### What this task involves:
Would you please return the data below verbatim, without its pictures?

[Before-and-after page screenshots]
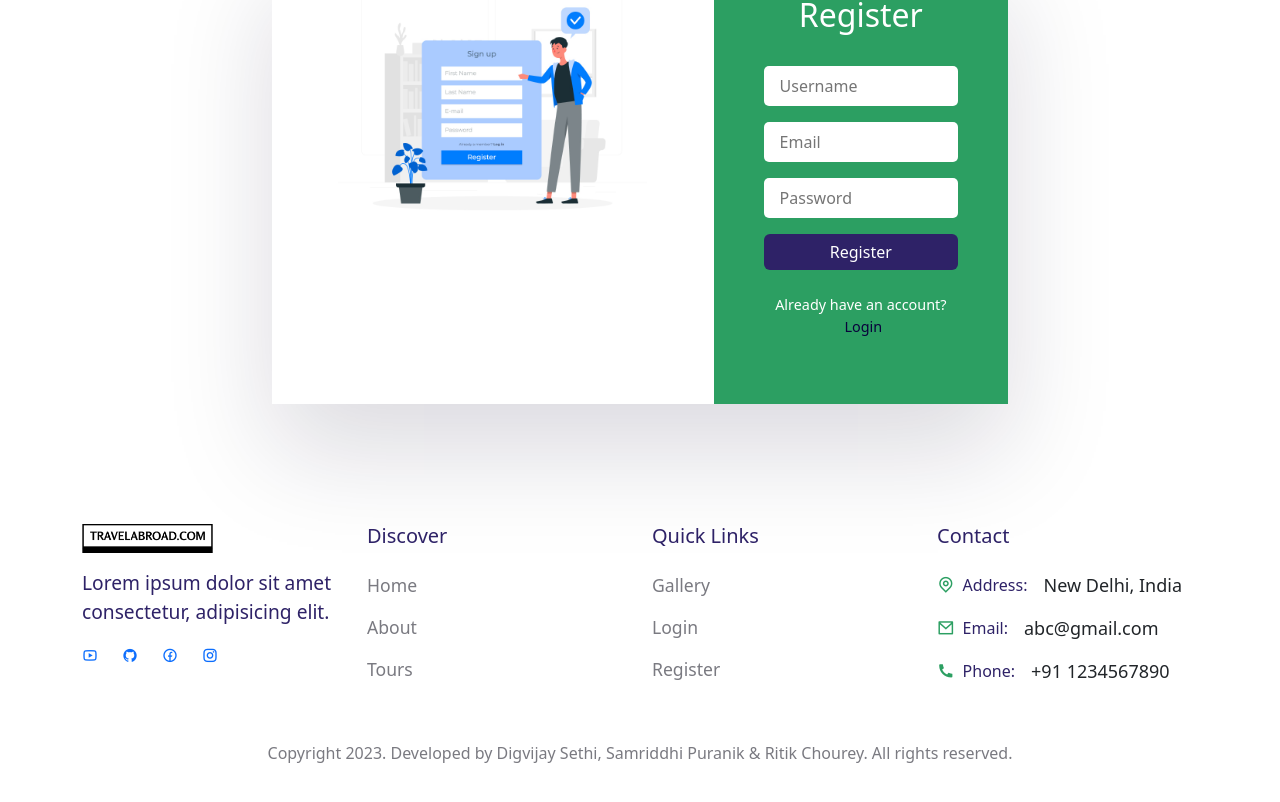
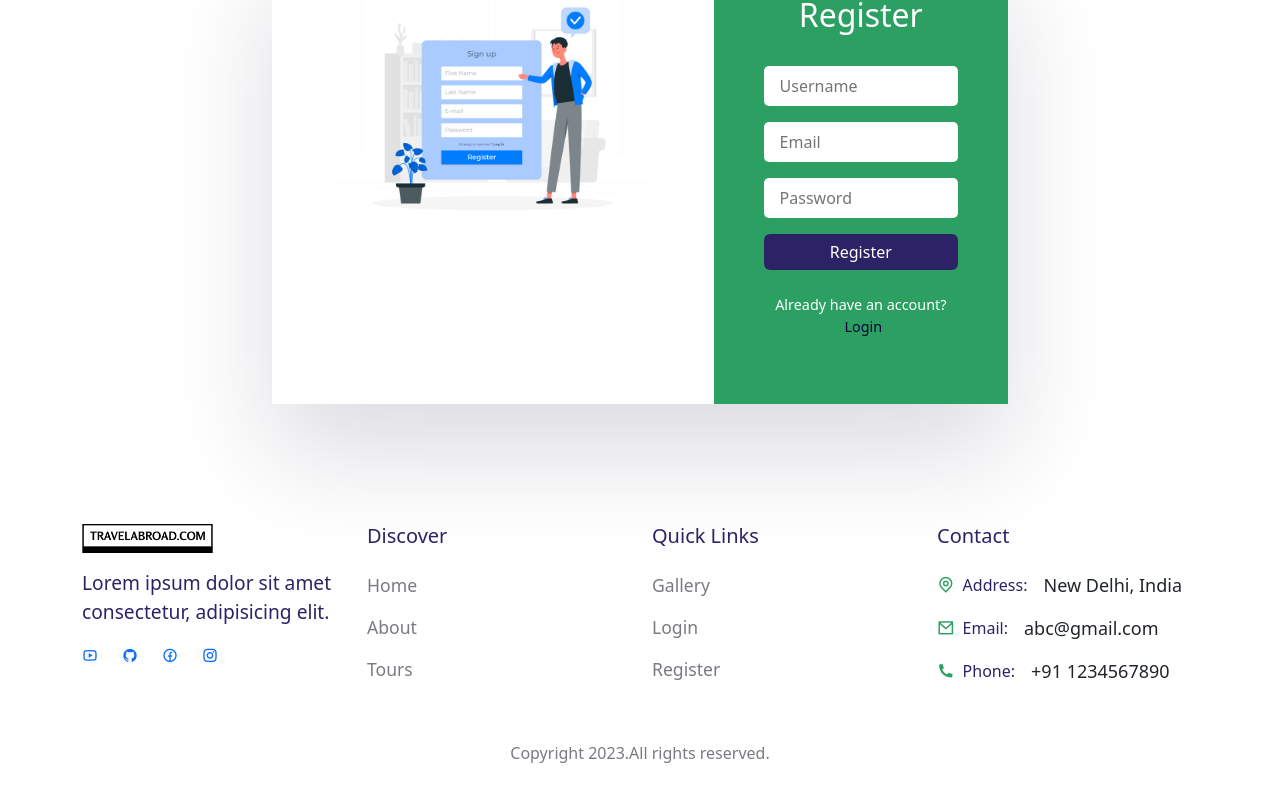
Before and after one commit to samriddhipuranik/Itchy-Feet, a React (Create React App) app in the folder frontend/: page /register in a window 1280 px wide. Shown: the part 284-1086 px from the top of the page. Built offline with nearby package versions, Linux system fonts and the light colour scheme; a web font is replaced by a local one.

Commit message:
Update Footer.jsx

```diff
--- a/frontend/src/components/Footer/Footer.jsx
+++ b/frontend/src/components/Footer/Footer.jsx
@@ -120,7 +120,7 @@ const Footer = () => {
 </ListGroup>
           </Col>
           <Col lg="12" className='text-center pt-5'>
-            <p className='copyright'>Copyright {year}. Developed by Digvijay Sethi, Samriddhi Puranik & Ritik Chourey. All rights reserved.</p>
+            <p className='copyright'>Copyright {year}.All rights reserved.</p>
           </Col>
         </Row>
       </Container>
```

### Worked solution:
Before and after one commit to samriddhipuranik/Itchy-Feet, a React (Create React App) app in the folder frontend/: page /register in a window 1280 px wide. Shown: the part 284-1086 px from the top of the page. Built offline with nearby package versions, Linux system fonts and the light colour scheme; a web font is replaced by a local one.

Commit message:
Update Footer.jsx

```diff
--- a/frontend/src/components/Footer/Footer.jsx
+++ b/frontend/src/components/Footer/Footer.jsx
@@ -120,7 +120,7 @@ const Footer = () => {
 </ListGroup>
           </Col>
           <Col lg="12" className='text-center pt-5'>
-            <p className='copyright'>Copyright {year}. Developed by Digvijay Sethi, Samriddhi Puranik & Ritik Chourey. All rights reserved.</p>
+            <p className='copyright'>Copyright {year}.All rights reserved.</p>
           </Col>
         </Row>
       </Container>
```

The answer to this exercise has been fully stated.